To the Editor,
The central decision confronting Congress during this lame-duck session is bringing the federal budget closer to balance. In 2000, America had a $236 billion budget surplus. But following 9/11 our nation fought two wars – and cut taxes rather than pay for them.
A financial meltdown sunk us into the deepest recession since the great depression, reducing tax revenue and prompting new stimulus spending.??
War spending totaled $1.3 trillion dollars through 2011. And 100,000 American troops served overseas – disproportionately from rural areas and modest-income families. More than 6,600 died and 45,000 to 90,000 suffered traumatic brain injuries requiring specialized care.??Service members and their families made profound sacrifices for our nation; the rest of us received a tax cut.
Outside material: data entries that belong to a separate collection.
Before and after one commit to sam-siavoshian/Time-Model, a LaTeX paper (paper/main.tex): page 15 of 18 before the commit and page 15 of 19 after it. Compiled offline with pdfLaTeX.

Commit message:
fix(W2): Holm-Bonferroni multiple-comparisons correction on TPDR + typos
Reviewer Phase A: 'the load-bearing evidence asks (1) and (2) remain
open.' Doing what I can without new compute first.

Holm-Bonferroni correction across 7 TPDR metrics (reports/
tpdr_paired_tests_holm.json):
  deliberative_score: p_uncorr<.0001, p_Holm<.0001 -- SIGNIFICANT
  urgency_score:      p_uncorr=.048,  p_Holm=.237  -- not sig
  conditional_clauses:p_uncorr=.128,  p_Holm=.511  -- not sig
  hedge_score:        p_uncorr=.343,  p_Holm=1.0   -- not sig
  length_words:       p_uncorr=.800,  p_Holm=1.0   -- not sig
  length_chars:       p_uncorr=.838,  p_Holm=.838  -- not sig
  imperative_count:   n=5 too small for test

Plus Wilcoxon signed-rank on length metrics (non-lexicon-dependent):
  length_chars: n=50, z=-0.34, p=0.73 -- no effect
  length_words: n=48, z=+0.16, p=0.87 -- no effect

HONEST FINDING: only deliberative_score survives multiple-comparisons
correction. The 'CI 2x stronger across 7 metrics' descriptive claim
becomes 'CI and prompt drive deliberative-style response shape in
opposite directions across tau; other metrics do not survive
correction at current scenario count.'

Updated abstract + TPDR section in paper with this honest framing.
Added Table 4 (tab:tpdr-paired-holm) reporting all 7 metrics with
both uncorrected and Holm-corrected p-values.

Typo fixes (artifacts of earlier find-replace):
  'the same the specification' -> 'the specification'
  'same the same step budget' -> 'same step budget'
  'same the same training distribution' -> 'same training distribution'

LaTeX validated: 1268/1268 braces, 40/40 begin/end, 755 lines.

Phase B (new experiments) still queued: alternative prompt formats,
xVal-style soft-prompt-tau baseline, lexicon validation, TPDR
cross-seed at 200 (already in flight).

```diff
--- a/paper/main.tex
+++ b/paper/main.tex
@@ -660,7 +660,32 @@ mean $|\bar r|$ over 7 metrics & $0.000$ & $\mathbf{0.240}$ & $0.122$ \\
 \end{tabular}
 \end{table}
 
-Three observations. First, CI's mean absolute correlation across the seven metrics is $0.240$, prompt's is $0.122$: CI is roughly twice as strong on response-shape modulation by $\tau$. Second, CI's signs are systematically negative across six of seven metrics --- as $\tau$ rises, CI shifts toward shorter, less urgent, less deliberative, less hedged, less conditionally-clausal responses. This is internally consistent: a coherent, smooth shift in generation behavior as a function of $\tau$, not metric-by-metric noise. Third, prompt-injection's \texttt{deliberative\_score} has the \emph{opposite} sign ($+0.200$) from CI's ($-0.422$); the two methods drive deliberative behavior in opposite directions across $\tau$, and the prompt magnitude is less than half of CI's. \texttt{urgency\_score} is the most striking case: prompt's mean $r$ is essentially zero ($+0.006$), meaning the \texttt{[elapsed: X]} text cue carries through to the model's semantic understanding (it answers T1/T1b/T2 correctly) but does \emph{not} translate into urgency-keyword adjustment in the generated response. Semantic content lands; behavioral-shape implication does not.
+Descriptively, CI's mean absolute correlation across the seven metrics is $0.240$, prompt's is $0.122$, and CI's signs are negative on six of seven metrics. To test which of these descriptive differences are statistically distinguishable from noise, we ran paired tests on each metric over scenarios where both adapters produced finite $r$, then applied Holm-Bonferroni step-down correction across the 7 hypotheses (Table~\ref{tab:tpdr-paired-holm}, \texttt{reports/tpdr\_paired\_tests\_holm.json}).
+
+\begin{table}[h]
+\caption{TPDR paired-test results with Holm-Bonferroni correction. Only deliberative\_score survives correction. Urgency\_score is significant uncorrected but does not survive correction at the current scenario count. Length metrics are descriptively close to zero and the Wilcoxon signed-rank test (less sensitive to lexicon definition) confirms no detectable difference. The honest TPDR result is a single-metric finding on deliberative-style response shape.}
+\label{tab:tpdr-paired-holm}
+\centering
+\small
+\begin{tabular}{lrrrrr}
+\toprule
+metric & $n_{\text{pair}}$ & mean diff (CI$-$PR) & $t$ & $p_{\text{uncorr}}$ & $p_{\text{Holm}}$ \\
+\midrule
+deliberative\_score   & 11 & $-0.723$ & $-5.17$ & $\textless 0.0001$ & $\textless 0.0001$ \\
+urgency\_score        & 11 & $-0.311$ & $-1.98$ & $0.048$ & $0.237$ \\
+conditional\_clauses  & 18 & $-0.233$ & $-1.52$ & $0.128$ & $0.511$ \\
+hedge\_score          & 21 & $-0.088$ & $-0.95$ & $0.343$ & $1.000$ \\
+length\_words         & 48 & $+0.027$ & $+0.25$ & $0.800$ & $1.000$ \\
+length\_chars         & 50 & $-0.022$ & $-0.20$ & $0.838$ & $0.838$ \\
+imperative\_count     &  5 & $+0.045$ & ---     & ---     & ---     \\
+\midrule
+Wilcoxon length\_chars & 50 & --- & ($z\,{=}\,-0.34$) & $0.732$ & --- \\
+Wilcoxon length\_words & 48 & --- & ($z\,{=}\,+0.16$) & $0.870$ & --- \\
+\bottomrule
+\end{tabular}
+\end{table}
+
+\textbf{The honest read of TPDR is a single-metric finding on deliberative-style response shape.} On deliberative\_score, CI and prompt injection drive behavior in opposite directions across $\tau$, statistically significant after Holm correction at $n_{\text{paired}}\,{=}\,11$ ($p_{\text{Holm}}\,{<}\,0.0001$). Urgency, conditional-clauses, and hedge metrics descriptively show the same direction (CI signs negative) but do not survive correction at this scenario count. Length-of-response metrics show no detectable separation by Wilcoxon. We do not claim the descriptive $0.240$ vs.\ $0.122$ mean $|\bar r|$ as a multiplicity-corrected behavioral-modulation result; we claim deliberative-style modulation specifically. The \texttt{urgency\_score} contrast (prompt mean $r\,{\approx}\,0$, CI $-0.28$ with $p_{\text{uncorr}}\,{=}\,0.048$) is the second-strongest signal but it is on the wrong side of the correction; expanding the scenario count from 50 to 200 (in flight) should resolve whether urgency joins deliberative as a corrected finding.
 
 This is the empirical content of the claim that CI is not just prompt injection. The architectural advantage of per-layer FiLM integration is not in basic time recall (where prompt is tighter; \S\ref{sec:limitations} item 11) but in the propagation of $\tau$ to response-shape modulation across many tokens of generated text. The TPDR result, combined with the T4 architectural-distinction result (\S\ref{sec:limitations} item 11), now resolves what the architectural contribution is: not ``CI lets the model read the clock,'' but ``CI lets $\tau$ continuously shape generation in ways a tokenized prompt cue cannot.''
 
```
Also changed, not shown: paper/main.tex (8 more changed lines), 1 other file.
It is appropriate to ask the richest Americans to share the sacrifice to reduce deficits. Repealing their 2003 tax cuts would raise $850 billion over 10 years covering two-thirds of direct war costs.??We should also tighten loopholes on the estate tax for the very wealthy. The current year estate tax credit exempts $10 million for a husband and wife. And loopholes allow wealthy families to exempt several times that amount.??
The estate tax raises revenue and levels the playing field for ordinary Americans with those born to great wealth. It protects the free enterprise system, by countering the concentration of wealth in the hands of the few.??
The richest Americans control a larger share of wealth than anytime in American history. We need their help in reining in the deficit.
Center for Rural Affairs